Set your remote workers up for success by creating a thorough onboarding process and infrastructure that considers the needs of remote workers. Ask yourself:
- What software or online tools will they need? Do you need to establish account credentials for them or purchase software upgrades?
- Do they need a company email?
- How can you adapt your in-house onboarding process to accommodate remote freelancers better?
- Is there a company wiki or Slack channel for asking questions or solving problems?
- Do you have handbooks and process manuals to share, or do you need to create them?
- How will you introduce the new freelancer to the current team?
3. Make Them Feel Valued
Remote freelancers contribute to your business’ success, even though they aren’t present in the office. Just like your full-time employees, freelancers need to feel valued for their contributions. In fact, due to their relative isolation, remote workers may benefit even more from validation than your full-time employees.
- Acknowledge your freelancers’ contributions publicly, just as you do with full-time employees—why not offer thanks or kudos via a company-wide email or a funny video?
- Provide feedback on their work often and praise them when you see them doing something you like
- Include them in the running for “employee of the month” contests
- Ask for their input on projects to show that you value their opinion and expertise
- Year-end gifts are a fantastic way to say thanks and build goodwill with your employees and freelancers—plus, they’re a tax write-off
4. Keep Them in the Loop
It’s easy to forget to include freelancers in the team memo. But instead of keeping them “out of sight, out of mind,” immerse your freelancers in company culture through deliberate and consistent communication:

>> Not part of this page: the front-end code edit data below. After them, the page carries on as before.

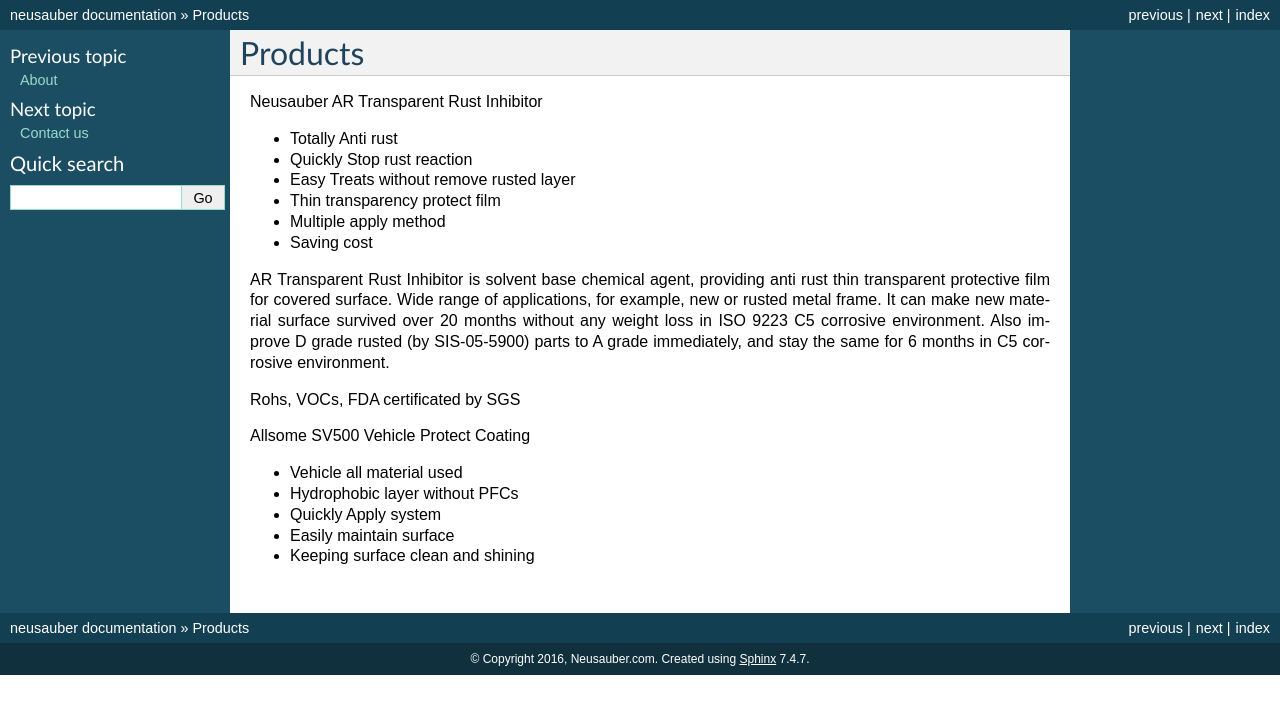
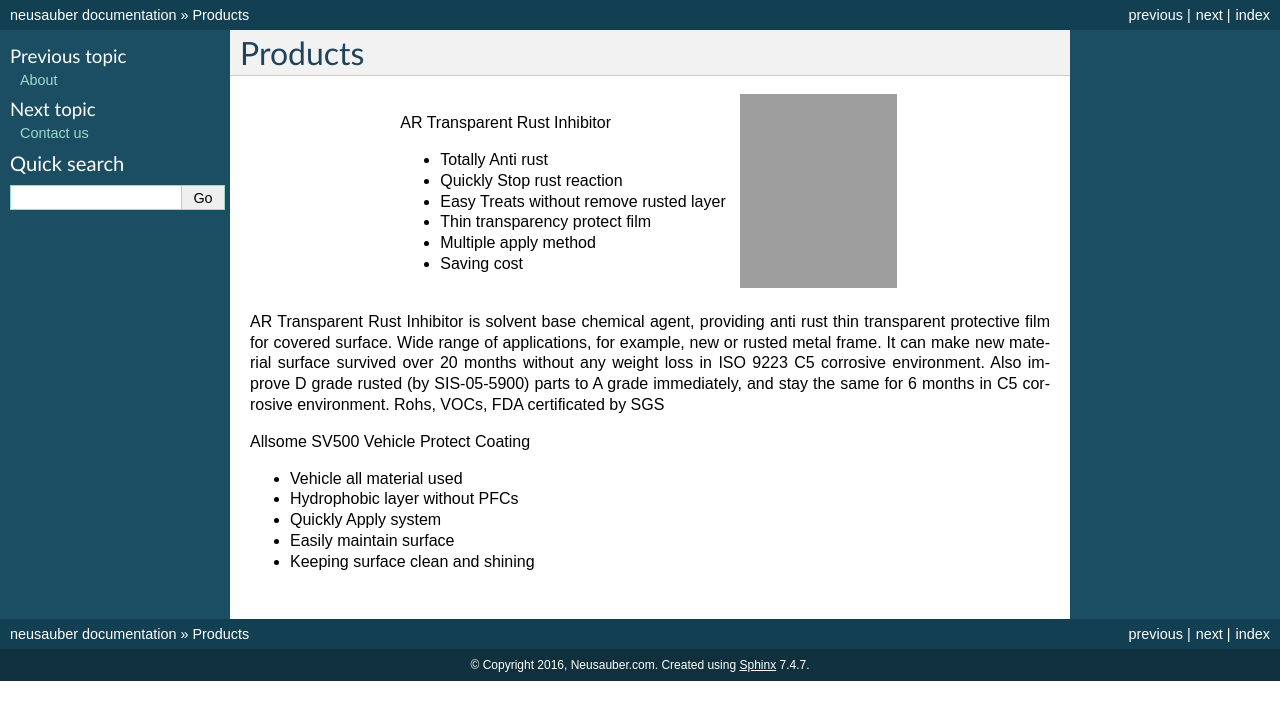
Before and after one commit to rexiap/neusauber, a Sphinx documentation site: the page built from docs/products.rst, in a window 1280 px wide. Shown: the top 720 px of the page. Built offline with Sphinx 7.4.7, drawn with Linux system fonts in a browser that asks for light colours; grey boxes are pictures that could not be loaded.

Commit message:
Google Docs reST Editor@2017-3-22 17:22:3

```diff
--- a/docs/products.rst
+++ b/docs/products.rst
@@ -6,25 +6,31 @@
 
 
 
+|REPLACE1|
+
+.. _h2c1d74277104e41780968148427e:
 
 
-Neusauber AR Transparent Rust Inhibitor
 
-* Totally Anti rust
 
-* Quickly Stop rust reaction
 
-* Easy Treats without remove rusted layer
++-----------------------------------------+----------+
+|AR Transparent Rust Inhibitor            |\ |IMG1|\ |
+|                                         |          |
+|* Totally Anti rust                      |          |
+|                                         |          |
+|* Quickly Stop rust reaction             |          |
+|                                         |          |
+|* Easy Treats without remove rusted layer|          |
+|                                         |          |
+|* Thin transparency protect film         |          |
+|                                         |          |
+|* Multiple apply method                  |          |
+|                                         |          |
+|* Saving cost                            |          |
++-----------------------------------------+----------+
 
-* Thin transparency protect film
-
-* Multiple apply method
-
-* Saving cost
-
-AR Transparent Rust Inhibitor is solvent base chemical agent, providing anti rust thin transparent protective film for covered surface. Wide range of applications, for example, new or rusted metal frame. It can make new material surface survived over 20 months without any weight loss in ISO 9223 C5 corrosive environment. Also improve D grade rusted (by SIS-05-5900) parts to A grade immediately, and stay the same for 6 months in C5 corrosive environment.
-
-Rohs, VOCs, FDA certificated by SGS
+AR Transparent Rust Inhibitor is solvent base chemical agent, providing anti rust thin transparent protective film for covered surface. Wide range of applications, for example, new or rusted metal frame. It can make new material surface survived over 20 months without any weight loss in ISO 9223 C5 corrosive environment. Also improve D grade rusted (by SIS-05-5900) parts to A grade immediately, and stay the same for 6 months in C5 corrosive environment. Rohs, VOCs, FDA certificated by SGS
 
 Allsome SV500 Vehicle Protect Coating
 
@@ -40,3 +46,15 @@
 
 
 .. bottom of content
+
+
+.. |REPLACE1| raw:: html
+
+    <style>
+    td {
+       border: solid 1px #ffffff !important;
+    }
+    </style>
+.. |IMG1| image:: static/products_1.png
+   :height: 194 px
+   :width: 157 px
```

- Add them to the internal mailing list, so they are included on all company-wide correspondence
- Establish weekly check-ins to discuss project progress, concerns, difficulties, etc.
- Formally introduce them to all potential collaborators including department heads and other points of contact
- Provide meeting recaps if they aren’t able to attend meetings
Are you ready to increase bandwidth in your CPA or advisory firm while enhancing productivity and satisfaction? Let us connect you with qualified, top-tier accounting freelancers today!